UN policy brief on the impact of COVID-19 on children


Published: 2020-04-17 21:36

Last Updated: 2020-04-17 21:40

UN policy brief on the impact of COVID-19 on children
UN policy brief on the impact of COVID-19 on children

188 countries have imposed countrywide school closures, affecting more than 1.5 billion children and youth.

Nearly 369 million children across 143 countries who normally rely on school meals for a reliable source of daily nutrition must now look to other sources.

Hundreds of thousands of additional children could die this year, compared to a pre-pandemic scenario, as a result of the looming global recession. This would effectively reverse the last 2 to 3 years of progress in reducing infant mortality within a single year.

As the world focuses on the daily counts of COVID-19 infections and deaths, these numbers deserve equal attention.

The direct impact of COVID-19 infection on children has thankfully been far milder than for other age groups, at least to date.

But make no mistake.

The socio-economic impact of the virus – and of the containment and mitigation measures governments have put in place around the world – is potentially catastrophic for millions of children. What began as a health crisis risks evolving into a broader child-rights crisis.

This is a universal crisis of unprecedented scale.
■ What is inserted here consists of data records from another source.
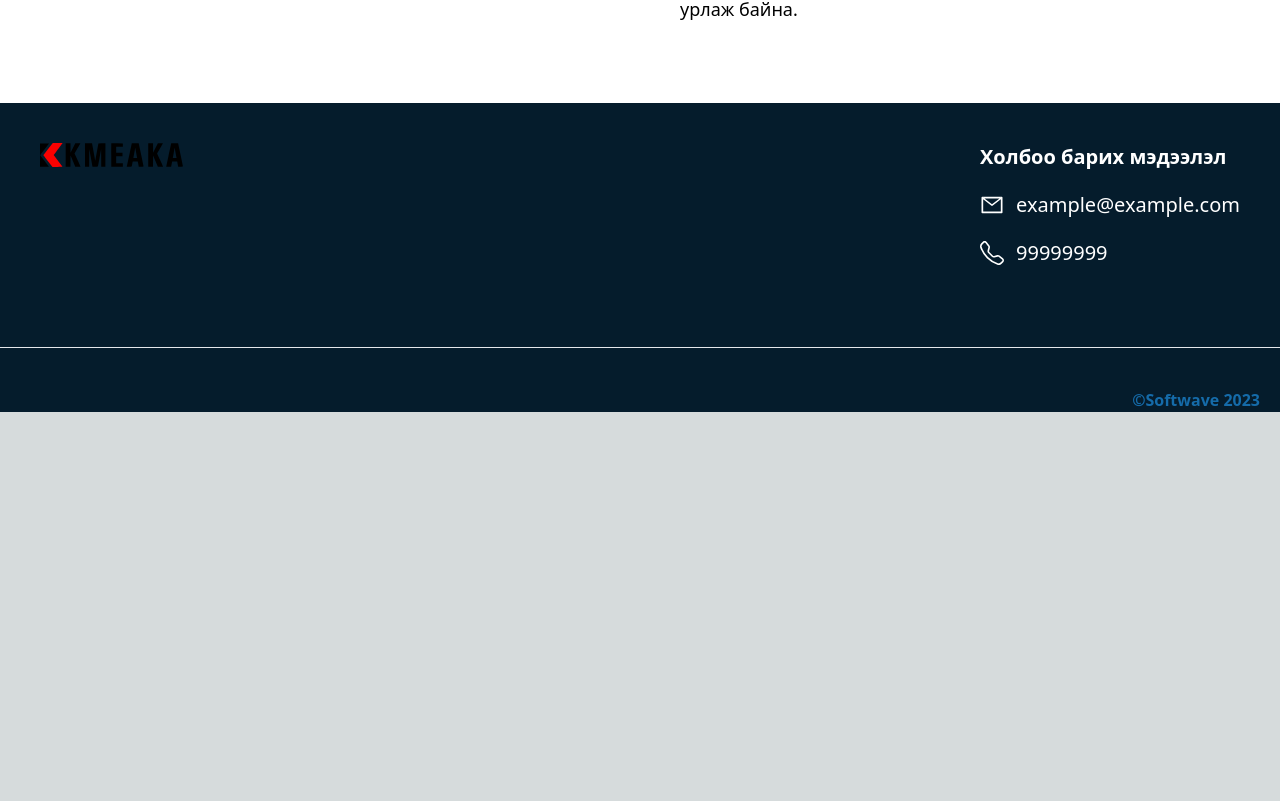
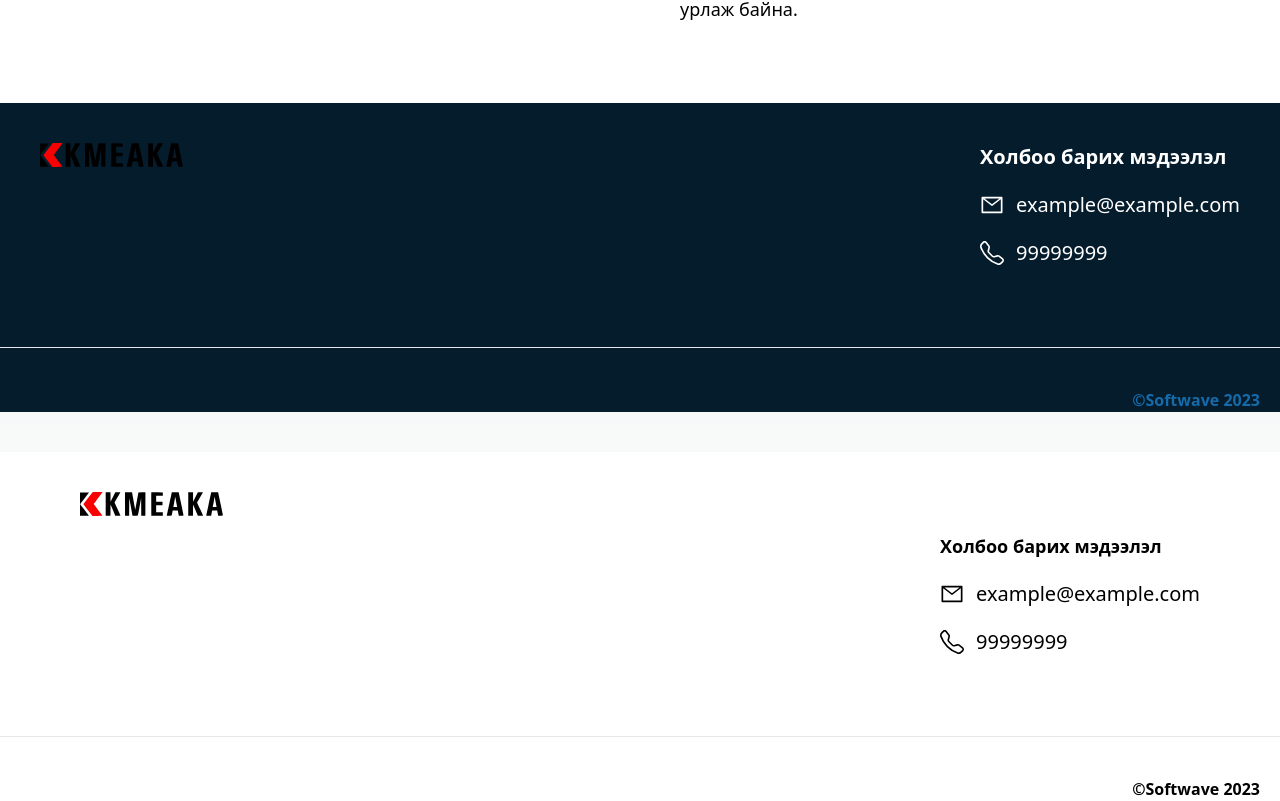
Before and after one commit to tmbrwd/webTemplate1, a Next.js app: page /kontas in a window 1280 px wide. Shown: the part 1275-2076 px from the top of the page. Before the commit the page ends 1687 px from the top, so only its background shows below. Built offline with nearby package versions, Linux system fonts and the light colour scheme.

Commit message:
Navbarstyle

```diff
--- /dev/null
+++ b/src/components/Footer.tsx
@@ -0,0 +1,38 @@
+import React, { useContext } from 'react';
+import { LanguageContext } from '@/context/LanguageContext';
+import Kmeaka from './Kmeaka'
+import { AiOutlineMail } from 'react-icons/ai';
+import { eMail, phoneNumber } from '@/constants';
+import { BsTelephone } from 'react-icons/bs';
+
+function Footer() {
+    const { translate } = useContext(LanguageContext);
+  return (
+    <footer>
+        <div className="bg-white mt-10 border-top-2 border-black">
+          <div className="flex flex-col sm:flex-row justify-between text-black px-20 py-10">
+            <span className="text-2xl text-white font-semibold">
+              <Kmeaka />
+            </span>
+            <div className="text-black mt-10 space-y-5 ">
+              <p className="font-bold text-lg">{translate('contact-info')}</p>
+              <div className="flex items-center mt-3">
+                <AiOutlineMail className="text-2xl" />
+                <p className="text-xl ml-3">{eMail}</p>
+              </div>
+              <div className="flex items-center mt-3">
+                <BsTelephone className="text-2xl" />
+                <p className="text-xl ml-3">{phoneNumber}</p>
+              </div>
+            </div>
+          </div>
+          <hr className="bg-black my-10 h-0.1" />
+          <div className="text-black text-end mx-5">
+            <p className='font-bold'>{"©Softwave 2023"}</p>
+          </div>
+        </div>
+      </footer>
+  )
+}
+
+export default Footer
--- a/src/pages/_app.tsx
+++ b/src/pages/_app.tsx
@@ -1,5 +1,6 @@
 // _app.tsx
 
+import Footer from '@/components/Footer';
 import Navbar from '@/components/Navbar';
 import { LanguageProvider } from '@/context/LanguageContext';
 import '@/styles/globals.css';
@@ -10,6 +11,7 @@ export default function MyApp({ Component, pageProps }: AppProps) {
     <LanguageProvider>
       <Navbar/>
       <Component {...pageProps} />
+      <Footer/>
     </LanguageProvider>
   );
 }
--- a/src/pages/index.tsx
+++ b/src/pages/index.tsx
@@ -82,30 +82,7 @@ function Index() {
         </div>
       </div>
 
-      <footer>
-        <div className="bg-white mt-10">
-          <div className="flex flex-col sm:flex-row justify-between text-black px-20 py-10">
-            <span className="text-2xl text-white font-semibold">
-              <Kmeaka />
-            </span>
-            <div className="text-black mt-10 space-y-5 ">
-              <p className="font-bold text-lg">{translate('contact-info')}</p>
-              <div className="flex items-center mt-3">
-                <AiOutlineMail className="text-2xl" />
-                <p className="text-xl ml-3">{eMail}</p>
-              </div>
-              <div className="flex items-center mt-3">
-                <BsTelephone className="text-2xl" />
-                <p className="text-xl ml-3">{phoneNumber}</p>
-              </div>
-            </div>
-          </div>
-          <hr className="bg-black my-10 h-0.1" />
-          <div className="text-black text-end mx-5">
-            <p className='font-bold'>{"©Softwave 2023"}</p>
-          </div>
-        </div>
-      </footer>
+
       <FixedContactButton />
     </div>
   );
```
All children, of all ages, and in all countries, are affected. However, some children are destined to bear the greatest costs. Among those who will be badly hit are children living in slums, refugee and displacement camps, and zones of active conflict. Children with disabilities. Children living in institutions and detention centers.

The world must act urgently, and collectively, to mitigate the costs to children.

We need more information: Time to look beyond daily data on new infections and deaths to analyze the broader effects of the pandemic. Optimal response to COVID-19 in any setting must balance multiple risks to save the most lives.

We need more solidarity: The pandemic is a test of our solidarity: within local communities, the scientific research community, and the community of nations. Children offer a common cause that can stoke a greater sense of unity among people.

And we need more action: Governments are taking wide-ranging actions to contain and mitigate the pandemic. But these actions must be accompanied by additional steps to counter unintended effects on children. It is particularly urgent to:

  • Roll-out or expand social assistance to families, preferably through universal child grants.
  • Secure food supply chains and local food markets, to protect children from a food security crisis.
  • Prioritize continuity of child-centered services, like schooling, nutrition programs, maternal and newborn care, immunization services, sexual and reproductive health services, HIV treatment, mental health and psychosocial services.
  • Put in place specific protections for vulnerable children including migrants, the displaced, refugees, minorities, slum-dwellers, children living with disabilities, children caught in armed conflict, and children in institutions.
  • Provide practical support to parents and caregivers, including how to talk about the pandemic with children, how to manage their own mental health and the mental health of their children, and tools to help support their children’s learning.
  • Prioritize the restoration of child services as lockdown measures wind down.
  • Ensure that children, adolescents and young people have access to COVID-19 testing, treatment and vaccines as and when they become available.

As unprecedented as the crisis is, it is also an unprecedented opportunity for international solidarity for children and humanity -- and a chance to transform the way we nurture and invest in the young generation.